- **Recorded information**
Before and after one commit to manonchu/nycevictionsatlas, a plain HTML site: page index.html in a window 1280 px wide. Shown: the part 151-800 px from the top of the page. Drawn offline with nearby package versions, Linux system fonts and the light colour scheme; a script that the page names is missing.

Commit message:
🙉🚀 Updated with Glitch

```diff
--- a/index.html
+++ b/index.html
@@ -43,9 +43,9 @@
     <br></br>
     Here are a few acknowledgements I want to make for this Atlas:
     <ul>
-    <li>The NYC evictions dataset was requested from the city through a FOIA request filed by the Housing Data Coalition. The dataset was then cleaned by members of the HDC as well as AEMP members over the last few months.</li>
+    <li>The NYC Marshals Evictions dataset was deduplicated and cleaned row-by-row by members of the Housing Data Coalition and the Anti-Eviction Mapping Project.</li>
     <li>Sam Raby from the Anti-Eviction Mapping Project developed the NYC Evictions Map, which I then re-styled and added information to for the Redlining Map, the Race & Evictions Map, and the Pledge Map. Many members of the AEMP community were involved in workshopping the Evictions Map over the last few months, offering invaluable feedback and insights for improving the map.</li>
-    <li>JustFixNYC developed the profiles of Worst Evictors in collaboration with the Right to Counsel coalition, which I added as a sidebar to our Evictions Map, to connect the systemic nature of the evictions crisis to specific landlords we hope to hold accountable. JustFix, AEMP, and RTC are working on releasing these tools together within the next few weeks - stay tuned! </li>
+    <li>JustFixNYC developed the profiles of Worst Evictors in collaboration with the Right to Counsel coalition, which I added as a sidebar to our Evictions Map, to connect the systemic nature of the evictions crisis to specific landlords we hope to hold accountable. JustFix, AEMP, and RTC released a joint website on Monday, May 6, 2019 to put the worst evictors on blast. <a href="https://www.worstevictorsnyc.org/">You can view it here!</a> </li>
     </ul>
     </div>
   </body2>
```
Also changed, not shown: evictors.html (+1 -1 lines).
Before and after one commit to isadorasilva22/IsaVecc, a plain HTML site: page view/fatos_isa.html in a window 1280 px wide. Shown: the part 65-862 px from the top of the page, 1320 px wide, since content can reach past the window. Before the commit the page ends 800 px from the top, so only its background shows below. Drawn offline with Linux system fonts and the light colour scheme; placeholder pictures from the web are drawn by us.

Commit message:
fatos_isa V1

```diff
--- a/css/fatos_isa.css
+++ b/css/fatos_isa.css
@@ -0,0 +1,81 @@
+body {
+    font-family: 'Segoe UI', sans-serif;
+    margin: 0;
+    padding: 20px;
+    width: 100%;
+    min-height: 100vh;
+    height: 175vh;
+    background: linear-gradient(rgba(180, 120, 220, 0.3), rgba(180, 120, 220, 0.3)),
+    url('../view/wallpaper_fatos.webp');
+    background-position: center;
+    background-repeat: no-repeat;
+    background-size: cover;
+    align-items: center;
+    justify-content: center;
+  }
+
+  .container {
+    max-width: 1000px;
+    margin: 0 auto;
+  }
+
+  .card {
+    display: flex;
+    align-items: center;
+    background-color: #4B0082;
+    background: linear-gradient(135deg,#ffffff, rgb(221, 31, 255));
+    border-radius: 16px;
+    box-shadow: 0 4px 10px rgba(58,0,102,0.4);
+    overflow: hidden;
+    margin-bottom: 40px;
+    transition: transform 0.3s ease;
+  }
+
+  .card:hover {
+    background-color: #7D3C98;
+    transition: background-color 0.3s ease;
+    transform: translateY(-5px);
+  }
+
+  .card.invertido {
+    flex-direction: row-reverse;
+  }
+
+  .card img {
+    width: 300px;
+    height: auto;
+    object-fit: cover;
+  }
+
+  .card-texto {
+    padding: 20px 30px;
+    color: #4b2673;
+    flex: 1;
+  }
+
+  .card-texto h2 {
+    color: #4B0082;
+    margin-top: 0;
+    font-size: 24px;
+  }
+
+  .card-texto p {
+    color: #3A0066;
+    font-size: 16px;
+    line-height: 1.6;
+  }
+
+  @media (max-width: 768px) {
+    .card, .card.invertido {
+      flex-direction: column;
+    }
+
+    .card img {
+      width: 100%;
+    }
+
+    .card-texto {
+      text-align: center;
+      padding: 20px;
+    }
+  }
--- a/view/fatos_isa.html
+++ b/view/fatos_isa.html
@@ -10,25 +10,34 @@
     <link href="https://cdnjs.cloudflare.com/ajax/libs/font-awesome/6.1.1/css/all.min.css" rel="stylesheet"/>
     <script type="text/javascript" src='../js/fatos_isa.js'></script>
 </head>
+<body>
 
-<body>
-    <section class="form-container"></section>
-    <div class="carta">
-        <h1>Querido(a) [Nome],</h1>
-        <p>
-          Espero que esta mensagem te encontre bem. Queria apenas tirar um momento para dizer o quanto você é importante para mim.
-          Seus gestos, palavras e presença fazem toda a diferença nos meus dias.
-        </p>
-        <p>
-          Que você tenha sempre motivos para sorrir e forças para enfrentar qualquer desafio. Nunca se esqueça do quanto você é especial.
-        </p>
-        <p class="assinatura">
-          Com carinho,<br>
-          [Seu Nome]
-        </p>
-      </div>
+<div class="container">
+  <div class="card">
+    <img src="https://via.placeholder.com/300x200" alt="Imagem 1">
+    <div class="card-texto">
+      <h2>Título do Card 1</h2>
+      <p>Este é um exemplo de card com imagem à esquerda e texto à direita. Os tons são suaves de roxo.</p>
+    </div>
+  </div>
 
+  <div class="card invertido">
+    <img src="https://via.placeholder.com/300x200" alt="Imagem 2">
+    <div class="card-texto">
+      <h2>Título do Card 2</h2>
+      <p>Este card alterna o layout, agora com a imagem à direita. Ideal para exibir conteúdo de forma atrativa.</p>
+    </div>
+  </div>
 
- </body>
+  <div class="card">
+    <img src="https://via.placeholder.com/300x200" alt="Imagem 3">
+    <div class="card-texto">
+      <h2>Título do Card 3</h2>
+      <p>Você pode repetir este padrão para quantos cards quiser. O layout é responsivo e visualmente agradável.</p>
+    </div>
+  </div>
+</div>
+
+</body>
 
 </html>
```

- **What you are asked to do**
Scan the material above for the word "class", and copy each line where it appears.

- **Answer below**
-    <section class="form-container"></section>
-    <div class="carta">
-        <p class="assinatura">
+<div class="container">
+  <div class="card">
+    <div class="card-texto">
+  <div class="card invertido">
+    <div class="card-texto">
+  <div class="card">
+    <div class="card-texto">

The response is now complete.